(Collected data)
◆ ◆ ◆ ◆ ◆

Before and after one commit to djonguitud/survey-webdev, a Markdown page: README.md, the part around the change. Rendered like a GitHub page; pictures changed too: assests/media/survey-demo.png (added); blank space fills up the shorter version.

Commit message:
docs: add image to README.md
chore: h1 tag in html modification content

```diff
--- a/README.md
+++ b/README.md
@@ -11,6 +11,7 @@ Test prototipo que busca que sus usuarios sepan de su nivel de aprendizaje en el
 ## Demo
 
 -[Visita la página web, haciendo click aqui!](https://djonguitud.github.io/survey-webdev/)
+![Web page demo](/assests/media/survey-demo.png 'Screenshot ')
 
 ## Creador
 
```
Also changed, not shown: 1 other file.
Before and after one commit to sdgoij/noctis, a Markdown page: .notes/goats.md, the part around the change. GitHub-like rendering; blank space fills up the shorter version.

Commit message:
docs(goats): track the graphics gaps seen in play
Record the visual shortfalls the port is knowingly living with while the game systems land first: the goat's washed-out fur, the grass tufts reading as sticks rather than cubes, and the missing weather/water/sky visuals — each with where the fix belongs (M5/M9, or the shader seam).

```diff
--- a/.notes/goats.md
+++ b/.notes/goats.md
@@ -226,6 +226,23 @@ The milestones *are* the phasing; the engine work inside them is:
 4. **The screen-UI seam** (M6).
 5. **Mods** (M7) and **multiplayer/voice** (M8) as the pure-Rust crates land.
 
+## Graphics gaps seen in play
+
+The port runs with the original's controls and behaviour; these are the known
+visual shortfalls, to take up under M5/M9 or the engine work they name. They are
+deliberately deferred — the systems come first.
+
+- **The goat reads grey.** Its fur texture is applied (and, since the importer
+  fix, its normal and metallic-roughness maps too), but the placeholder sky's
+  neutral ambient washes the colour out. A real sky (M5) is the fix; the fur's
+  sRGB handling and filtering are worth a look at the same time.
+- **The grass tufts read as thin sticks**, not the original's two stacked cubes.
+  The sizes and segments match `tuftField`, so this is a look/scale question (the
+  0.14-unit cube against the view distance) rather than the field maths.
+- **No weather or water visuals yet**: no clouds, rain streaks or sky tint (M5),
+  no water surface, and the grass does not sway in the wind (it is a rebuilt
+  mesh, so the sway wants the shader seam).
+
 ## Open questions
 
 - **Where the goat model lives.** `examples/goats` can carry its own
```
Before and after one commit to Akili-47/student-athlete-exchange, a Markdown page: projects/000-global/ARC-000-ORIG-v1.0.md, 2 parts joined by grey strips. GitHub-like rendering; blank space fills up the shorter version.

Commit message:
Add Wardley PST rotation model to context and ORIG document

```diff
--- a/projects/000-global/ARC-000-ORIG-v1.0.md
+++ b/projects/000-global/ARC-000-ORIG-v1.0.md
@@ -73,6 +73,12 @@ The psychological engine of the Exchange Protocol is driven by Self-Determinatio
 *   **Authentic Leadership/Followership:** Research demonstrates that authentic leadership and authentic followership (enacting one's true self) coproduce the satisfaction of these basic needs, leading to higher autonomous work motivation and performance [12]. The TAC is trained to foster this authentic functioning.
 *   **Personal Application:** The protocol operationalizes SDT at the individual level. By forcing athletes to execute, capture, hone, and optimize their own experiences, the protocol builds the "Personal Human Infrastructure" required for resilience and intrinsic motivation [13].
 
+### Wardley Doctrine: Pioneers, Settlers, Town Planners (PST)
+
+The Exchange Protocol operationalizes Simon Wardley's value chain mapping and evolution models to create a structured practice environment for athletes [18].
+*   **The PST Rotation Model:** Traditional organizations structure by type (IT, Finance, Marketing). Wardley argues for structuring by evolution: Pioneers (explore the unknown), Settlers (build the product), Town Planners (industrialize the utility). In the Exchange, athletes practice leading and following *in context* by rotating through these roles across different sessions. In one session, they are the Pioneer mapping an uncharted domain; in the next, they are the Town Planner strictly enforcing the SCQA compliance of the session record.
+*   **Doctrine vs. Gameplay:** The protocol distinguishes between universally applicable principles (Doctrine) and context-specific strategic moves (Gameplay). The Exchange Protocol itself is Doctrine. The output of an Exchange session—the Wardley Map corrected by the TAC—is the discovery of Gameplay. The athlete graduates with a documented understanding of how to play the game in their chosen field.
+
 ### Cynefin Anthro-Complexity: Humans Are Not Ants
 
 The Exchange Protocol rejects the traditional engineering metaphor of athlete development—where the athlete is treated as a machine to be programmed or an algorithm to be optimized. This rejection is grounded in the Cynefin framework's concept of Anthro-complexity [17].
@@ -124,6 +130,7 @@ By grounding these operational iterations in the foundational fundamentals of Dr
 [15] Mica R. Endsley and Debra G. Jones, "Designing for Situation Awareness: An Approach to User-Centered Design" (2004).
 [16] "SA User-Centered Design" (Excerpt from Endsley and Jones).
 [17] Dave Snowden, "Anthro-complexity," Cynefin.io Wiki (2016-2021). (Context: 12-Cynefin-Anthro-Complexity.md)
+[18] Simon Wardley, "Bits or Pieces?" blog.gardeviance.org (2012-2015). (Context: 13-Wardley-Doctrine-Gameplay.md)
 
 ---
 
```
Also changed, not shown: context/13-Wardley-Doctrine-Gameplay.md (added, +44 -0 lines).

◆ ◆ ◆ ◆ ◆

» **AIM OF THE EXERCISE**
Word for word, copy out all the data given above.

» **FINISHED TASK**
Before and after one commit to djonguitud/survey-webdev, a Markdown page: README.md, the part around the change. Rendered like a GitHub page; pictures changed too: assests/media/survey-demo.png (added); blank space fills up the shorter version.

Commit message:
docs: add image to README.md
chore: h1 tag in html modification content

```diff
--- a/README.md
+++ b/README.md
@@ -11,6 +11,7 @@ Test prototipo que busca que sus usuarios sepan de su nivel de aprendizaje en el
 ## Demo
 
 -[Visita la página web, haciendo click aqui!](https://djonguitud.github.io/survey-webdev/)
+![Web page demo](/assests/media/survey-demo.png 'Screenshot ')
 
 ## Creador
 
```
Also changed, not shown: 1 other file.
Before and after one commit to sdgoij/noctis, a Markdown page: .notes/goats.md, the part around the change. GitHub-like rendering; blank space fills up the shorter version.

Commit message:
docs(goats): track the graphics gaps seen in play
Record the visual shortfalls the port is knowingly living with while the game systems land first: the goat's washed-out fur, the grass tufts reading as sticks rather than cubes, and the missing weather/water/sky visuals — each with where the fix belongs (M5/M9, or the shader seam).

```diff
--- a/.notes/goats.md
+++ b/.notes/goats.md
@@ -226,6 +226,23 @@ The milestones *are* the phasing; the engine work inside them is:
 4. **The screen-UI seam** (M6).
 5. **Mods** (M7) and **multiplayer/voice** (M8) as the pure-Rust crates land.
 
+## Graphics gaps seen in play
+
+The port runs with the original's controls and behaviour; these are the known
+visual shortfalls, to take up under M5/M9 or the engine work they name. They are
+deliberately deferred — the systems come first.
+
+- **The goat reads grey.** Its fur texture is applied (and, since the importer
+  fix, its normal and metallic-roughness maps too), but the placeholder sky's
+  neutral ambient washes the colour out. A real sky (M5) is the fix; the fur's
+  sRGB handling and filtering are worth a look at the same time.
+- **The grass tufts read as thin sticks**, not the original's two stacked cubes.
+  The sizes and segments match `tuftField`, so this is a look/scale question (the
+  0.14-unit cube against the view distance) rather than the field maths.
+- **No weather or water visuals yet**: no clouds, rain streaks or sky tint (M5),
+  no water surface, and the grass does not sway in the wind (it is a rebuilt
+  mesh, so the sway wants the shader seam).
+
 ## Open questions
 
 - **Where the goat model lives.** `examples/goats` can carry its own
```
Before and after one commit to Akili-47/student-athlete-exchange, a Markdown page: projects/000-global/ARC-000-ORIG-v1.0.md, 2 parts joined by grey strips. GitHub-like rendering; blank space fills up the shorter version.

Commit message:
Add Wardley PST rotation model to context and ORIG document

```diff
--- a/projects/000-global/ARC-000-ORIG-v1.0.md
+++ b/projects/000-global/ARC-000-ORIG-v1.0.md
@@ -73,6 +73,12 @@ The psychological engine of the Exchange Protocol is driven by Self-Determinatio
 *   **Authentic Leadership/Followership:** Research demonstrates that authentic leadership and authentic followership (enacting one's true self) coproduce the satisfaction of these basic needs, leading to higher autonomous work motivation and performance [12]. The TAC is trained to foster this authentic functioning.
 *   **Personal Application:** The protocol operationalizes SDT at the individual level. By forcing athletes to execute, capture, hone, and optimize their own experiences, the protocol builds the "Personal Human Infrastructure" required for resilience and intrinsic motivation [13].
 
+### Wardley Doctrine: Pioneers, Settlers, Town Planners (PST)
+
+The Exchange Protocol operationalizes Simon Wardley's value chain mapping and evolution models to create a structured practice environment for athletes [18].
+*   **The PST Rotation Model:** Traditional organizations structure by type (IT, Finance, Marketing). Wardley argues for structuring by evolution: Pioneers (explore the unknown), Settlers (build the product), Town Planners (industrialize the utility). In the Exchange, athletes practice leading and following *in context* by rotating through these roles across different sessions. In one session, they are the Pioneer mapping an uncharted domain; in the next, they are the Town Planner strictly enforcing the SCQA compliance of the session record.
+*   **Doctrine vs. Gameplay:** The protocol distinguishes between universally applicable principles (Doctrine) and context-specific strategic moves (Gameplay). The Exchange Protocol itself is Doctrine. The output of an Exchange session—the Wardley Map corrected by the TAC—is the discovery of Gameplay. The athlete graduates with a documented understanding of how to play the game in their chosen field.
+
 ### Cynefin Anthro-Complexity: Humans Are Not Ants
 
 The Exchange Protocol rejects the traditional engineering metaphor of athlete development—where the athlete is treated as a machine to be programmed or an algorithm to be optimized. This rejection is grounded in the Cynefin framework's concept of Anthro-complexity [17].
@@ -124,6 +130,7 @@ By grounding these operational iterations in the foundational fundamentals of Dr
 [15] Mica R. Endsley and Debra G. Jones, "Designing for Situation Awareness: An Approach to User-Centered Design" (2004).
 [16] "SA User-Centered Design" (Excerpt from Endsley and Jones).
 [17] Dave Snowden, "Anthro-complexity," Cynefin.io Wiki (2016-2021). (Context: 12-Cynefin-Anthro-Complexity.md)
+[18] Simon Wardley, "Bits or Pieces?" blog.gardeviance.org (2012-2015). (Context: 13-Wardley-Doctrine-Gameplay.md)
 
 ---
 
```
Also changed, not shown: context/13-Wardley-Doctrine-Gameplay.md (added, +44 -0 lines).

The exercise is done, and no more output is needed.